Now, for those of you in the “less than happy” group, there’s really no reason to fret because most law schools no longer average LSAT scores. You have a lot of time to put into studying for the June LSAT to reach your target score. The unfortunate fact of the matter is that LSAC has not released any February LSATs recently, so you will not be able to go over the February 2015 LSAT that you took and analyze in detail what went wrong. But, it’s important to be honest with yourself. Your score is mainly the result of how many hours you put into your LSAT prep, and how exactly you spent those hours. There are other factors, as well, i.e. test day nerves, illness, sleep-deprivation, etc., but those first two are the main contenders. Some of you may be nodding your head thinking, “Yeah, I really could have studied more.” Others of you may be furrowing your brows thinking, “No, I really couldn’t have studied more. I put in all the time I had.” For those of you thinking this, then your answer is: you didn’t study efficiently. Last week I discussed the importance of adding time for analysis into your LSAT prep. Take a moment to read the post and see what I mean when I say “efficient study time” as opposed to just “more study time.”
So, what to do now? First, take a moment to check in with yourself and make sure that becoming an attorney is still a goal of yours. There’s no point in embarking on the long journey of LSAT prep again, unless you’re sure you want to go to law school. Once you’re sure of your law school goal, start studying again. Get back into your study schedule, foregoing social events for Friday nights at home with your Logic Games sections.
The June LSAT is such a great exam because if you take it and are happy with your score, then you have the rest of summer to relax and finalize your applications. If you take it and are still unhappy with the results, you can take the September LSAT and still be able to send in your applications relatively early.
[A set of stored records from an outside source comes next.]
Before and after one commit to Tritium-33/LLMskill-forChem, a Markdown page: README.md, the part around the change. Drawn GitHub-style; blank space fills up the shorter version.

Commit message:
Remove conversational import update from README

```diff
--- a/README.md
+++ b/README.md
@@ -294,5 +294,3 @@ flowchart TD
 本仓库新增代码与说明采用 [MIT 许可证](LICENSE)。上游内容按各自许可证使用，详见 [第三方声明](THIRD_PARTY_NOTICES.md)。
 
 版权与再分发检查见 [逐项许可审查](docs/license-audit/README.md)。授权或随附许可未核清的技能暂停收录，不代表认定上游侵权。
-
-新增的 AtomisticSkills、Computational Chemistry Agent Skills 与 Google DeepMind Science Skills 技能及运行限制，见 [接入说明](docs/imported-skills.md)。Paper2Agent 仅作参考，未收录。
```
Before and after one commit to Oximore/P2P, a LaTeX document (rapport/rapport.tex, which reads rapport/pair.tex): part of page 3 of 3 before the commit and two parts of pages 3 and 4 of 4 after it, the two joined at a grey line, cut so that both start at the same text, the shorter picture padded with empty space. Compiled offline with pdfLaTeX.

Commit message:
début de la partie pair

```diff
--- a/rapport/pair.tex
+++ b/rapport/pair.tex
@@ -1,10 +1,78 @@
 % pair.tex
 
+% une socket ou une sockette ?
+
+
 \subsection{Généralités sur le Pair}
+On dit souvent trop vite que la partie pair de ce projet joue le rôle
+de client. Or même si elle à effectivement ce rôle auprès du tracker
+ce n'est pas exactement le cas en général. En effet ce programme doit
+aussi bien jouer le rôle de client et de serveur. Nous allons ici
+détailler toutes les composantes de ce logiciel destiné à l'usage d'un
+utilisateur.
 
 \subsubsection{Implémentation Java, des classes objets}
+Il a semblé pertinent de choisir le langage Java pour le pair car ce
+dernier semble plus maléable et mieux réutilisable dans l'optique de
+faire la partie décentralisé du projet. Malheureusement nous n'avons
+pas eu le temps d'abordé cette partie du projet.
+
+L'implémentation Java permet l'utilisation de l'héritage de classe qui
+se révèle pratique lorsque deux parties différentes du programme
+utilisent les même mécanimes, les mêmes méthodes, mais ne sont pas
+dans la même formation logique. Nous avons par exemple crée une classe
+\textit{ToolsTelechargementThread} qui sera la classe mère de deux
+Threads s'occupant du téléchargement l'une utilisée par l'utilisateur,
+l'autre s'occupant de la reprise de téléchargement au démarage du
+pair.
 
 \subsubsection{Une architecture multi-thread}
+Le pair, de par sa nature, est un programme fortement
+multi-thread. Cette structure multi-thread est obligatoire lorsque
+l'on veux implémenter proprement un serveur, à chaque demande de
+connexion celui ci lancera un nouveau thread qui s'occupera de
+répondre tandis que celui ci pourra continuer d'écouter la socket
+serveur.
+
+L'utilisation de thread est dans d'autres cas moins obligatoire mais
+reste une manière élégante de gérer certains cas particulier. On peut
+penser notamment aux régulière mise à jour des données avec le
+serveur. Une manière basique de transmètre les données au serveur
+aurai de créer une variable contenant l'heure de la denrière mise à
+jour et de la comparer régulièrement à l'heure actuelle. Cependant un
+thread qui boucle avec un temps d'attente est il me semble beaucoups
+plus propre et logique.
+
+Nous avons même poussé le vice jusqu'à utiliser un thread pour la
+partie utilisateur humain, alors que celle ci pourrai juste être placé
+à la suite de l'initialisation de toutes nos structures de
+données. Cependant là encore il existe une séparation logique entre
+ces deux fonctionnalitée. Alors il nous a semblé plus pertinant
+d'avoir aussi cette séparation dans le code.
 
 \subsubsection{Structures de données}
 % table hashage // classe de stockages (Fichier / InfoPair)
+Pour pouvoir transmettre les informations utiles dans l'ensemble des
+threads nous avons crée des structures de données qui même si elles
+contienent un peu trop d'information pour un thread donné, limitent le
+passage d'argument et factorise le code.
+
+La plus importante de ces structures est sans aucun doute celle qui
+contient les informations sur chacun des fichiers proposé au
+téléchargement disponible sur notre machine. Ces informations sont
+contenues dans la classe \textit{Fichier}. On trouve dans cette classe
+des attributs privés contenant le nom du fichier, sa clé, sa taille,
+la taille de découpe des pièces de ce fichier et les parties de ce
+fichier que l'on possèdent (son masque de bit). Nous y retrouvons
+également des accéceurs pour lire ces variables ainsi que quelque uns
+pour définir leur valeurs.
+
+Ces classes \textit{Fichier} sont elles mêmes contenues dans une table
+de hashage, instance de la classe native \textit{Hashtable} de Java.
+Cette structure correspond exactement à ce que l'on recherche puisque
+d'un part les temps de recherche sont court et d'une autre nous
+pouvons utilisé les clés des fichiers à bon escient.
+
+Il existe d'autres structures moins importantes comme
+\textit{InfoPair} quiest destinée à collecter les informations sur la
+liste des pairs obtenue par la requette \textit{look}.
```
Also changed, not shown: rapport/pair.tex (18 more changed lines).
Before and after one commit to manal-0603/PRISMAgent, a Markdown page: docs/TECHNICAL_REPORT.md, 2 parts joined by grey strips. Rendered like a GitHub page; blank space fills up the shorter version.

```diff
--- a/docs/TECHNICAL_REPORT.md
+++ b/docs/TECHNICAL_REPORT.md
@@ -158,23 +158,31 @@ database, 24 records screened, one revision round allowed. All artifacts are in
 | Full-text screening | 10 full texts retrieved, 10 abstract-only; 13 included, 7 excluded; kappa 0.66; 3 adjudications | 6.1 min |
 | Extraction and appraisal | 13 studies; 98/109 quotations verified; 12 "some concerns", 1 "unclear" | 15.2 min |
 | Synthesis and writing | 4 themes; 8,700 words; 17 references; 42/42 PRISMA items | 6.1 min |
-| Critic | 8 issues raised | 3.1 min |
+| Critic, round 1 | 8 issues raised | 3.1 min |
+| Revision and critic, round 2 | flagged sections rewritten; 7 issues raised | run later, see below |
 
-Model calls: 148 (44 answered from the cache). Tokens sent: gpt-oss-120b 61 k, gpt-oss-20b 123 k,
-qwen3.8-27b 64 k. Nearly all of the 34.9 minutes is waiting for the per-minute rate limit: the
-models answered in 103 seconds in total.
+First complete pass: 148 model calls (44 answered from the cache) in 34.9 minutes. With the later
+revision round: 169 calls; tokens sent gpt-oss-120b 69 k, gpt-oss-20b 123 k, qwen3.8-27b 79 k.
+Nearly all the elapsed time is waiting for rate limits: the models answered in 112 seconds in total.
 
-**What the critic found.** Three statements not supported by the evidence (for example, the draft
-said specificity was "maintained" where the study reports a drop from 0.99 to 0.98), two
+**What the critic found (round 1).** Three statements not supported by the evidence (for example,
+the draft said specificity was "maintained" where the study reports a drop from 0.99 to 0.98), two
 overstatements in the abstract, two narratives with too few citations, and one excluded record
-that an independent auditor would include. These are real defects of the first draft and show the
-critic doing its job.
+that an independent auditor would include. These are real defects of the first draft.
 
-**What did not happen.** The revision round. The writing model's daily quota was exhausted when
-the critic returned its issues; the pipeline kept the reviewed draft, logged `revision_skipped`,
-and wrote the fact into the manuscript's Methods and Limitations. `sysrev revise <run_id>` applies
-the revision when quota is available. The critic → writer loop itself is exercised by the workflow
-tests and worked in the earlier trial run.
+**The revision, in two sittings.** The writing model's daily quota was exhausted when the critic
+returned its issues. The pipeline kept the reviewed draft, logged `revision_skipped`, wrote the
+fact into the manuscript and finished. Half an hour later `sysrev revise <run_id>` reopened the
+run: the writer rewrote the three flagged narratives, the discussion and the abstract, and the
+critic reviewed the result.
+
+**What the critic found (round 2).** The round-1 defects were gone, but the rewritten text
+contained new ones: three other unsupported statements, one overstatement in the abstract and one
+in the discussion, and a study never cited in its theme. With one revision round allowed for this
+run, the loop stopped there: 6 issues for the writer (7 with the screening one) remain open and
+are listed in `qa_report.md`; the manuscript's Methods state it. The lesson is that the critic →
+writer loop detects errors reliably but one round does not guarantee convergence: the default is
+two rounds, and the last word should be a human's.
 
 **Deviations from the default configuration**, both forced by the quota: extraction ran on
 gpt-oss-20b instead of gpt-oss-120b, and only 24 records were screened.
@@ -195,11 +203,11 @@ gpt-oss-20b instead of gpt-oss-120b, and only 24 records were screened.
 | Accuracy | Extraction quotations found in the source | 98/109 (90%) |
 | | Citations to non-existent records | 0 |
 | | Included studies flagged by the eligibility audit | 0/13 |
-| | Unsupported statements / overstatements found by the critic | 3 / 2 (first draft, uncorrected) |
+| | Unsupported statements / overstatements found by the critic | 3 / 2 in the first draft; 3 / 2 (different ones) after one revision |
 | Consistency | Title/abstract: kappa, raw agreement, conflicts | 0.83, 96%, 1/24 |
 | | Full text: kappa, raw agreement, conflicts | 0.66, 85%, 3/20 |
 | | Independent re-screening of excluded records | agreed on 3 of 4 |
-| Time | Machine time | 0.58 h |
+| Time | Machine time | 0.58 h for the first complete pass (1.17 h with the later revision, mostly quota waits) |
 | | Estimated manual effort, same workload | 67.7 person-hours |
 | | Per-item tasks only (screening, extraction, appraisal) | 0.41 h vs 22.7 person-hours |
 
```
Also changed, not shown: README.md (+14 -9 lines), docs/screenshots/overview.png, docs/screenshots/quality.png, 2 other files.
And even if for some reason the September LSAT goes awry, you’ll have the December LSAT to fall back on. It’s time to get back on that LSAT prep horse, and charge ahead towards June.